MATERIAL FOR THIS EXERCISE:
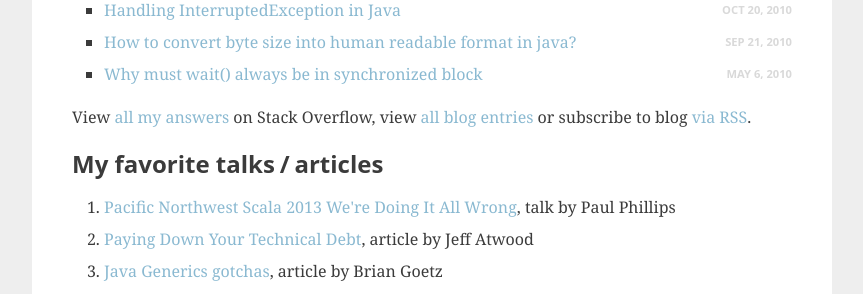
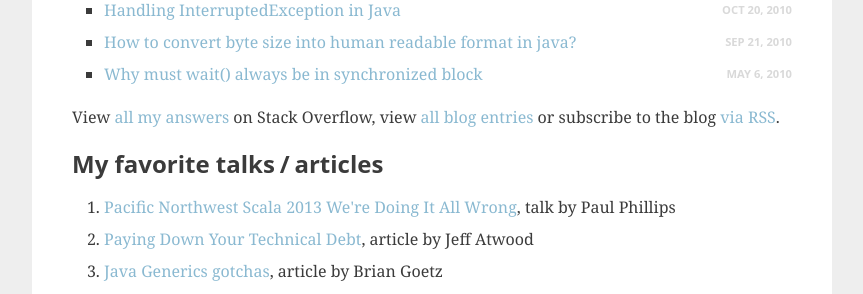
Before and after one commit to aioobe/aioobe.github.io, a Jekyll site: the page built from index.html, in a window 1280 px wide. Shown: the part 1403-1697 px from the top of the page, without its empty margins (208-1071 px from the left). Built offline with Jekyll 4.4.1, drawn with Linux system fonts in a browser that asks for light colours.

```diff
--- /dev/null
+++ b/CNAME
@@ -0,0 +1 @@
+aioo.be
--- a/index.html
+++ b/index.html
@@ -108,7 +108,7 @@ featured:
         </li>
     {% endfor %}
 </ul>
-<p>View <a href="http://stackoverflow.com/users/276052/aioobe?tab=answers">all my answers</a> on Stack Overflow, view <a href="blog/">all blog entries</a> or subscribe to blog <a href="{{ "/feed.xml" | prepend: site.baseurl }}">via RSS</a>.</p>
+<p>View <a href="http://stackoverflow.com/users/276052/aioobe?tab=answers">all my answers</a> on Stack Overflow, view <a href="blog/">all blog entries</a> or subscribe to the blog <a href="{{ "/feed.xml" | prepend: site.baseurl }}">via RSS</a>.</p>
 
 
 
```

EXERCISE DIRECTIONS: Could you copy out every line in the listing where the word "site" appears?

ANSWER SECTION:
Before and after one commit to aioobe/aioobe.github.io, a Jekyll site: the page built from index.html, in a window 1280 px wide. Shown: the part 1403-1697 px from the top of the page, without its empty margins (208-1071 px from the left). Built offline with Jekyll 4.4.1, drawn with Linux system fonts in a browser that asks for light colours.
-<p>View <a href="http://stackoverflow.com/users/276052/aioobe?tab=answers">all my answers</a> on Stack Overflow, view <a href="blog/">all blog entries</a> or subscribe to blog <a href="{{ "/feed.xml" | prepend: site.baseurl }}">via RSS</a>.</p>
+<p>View <a href="http://stackoverflow.com/users/276052/aioobe?tab=answers">all my answers</a> on Stack Overflow, view <a href="blog/">all blog entries</a> or subscribe to the blog <a href="{{ "/feed.xml" | prepend: site.baseurl }}">via RSS</a>.</p>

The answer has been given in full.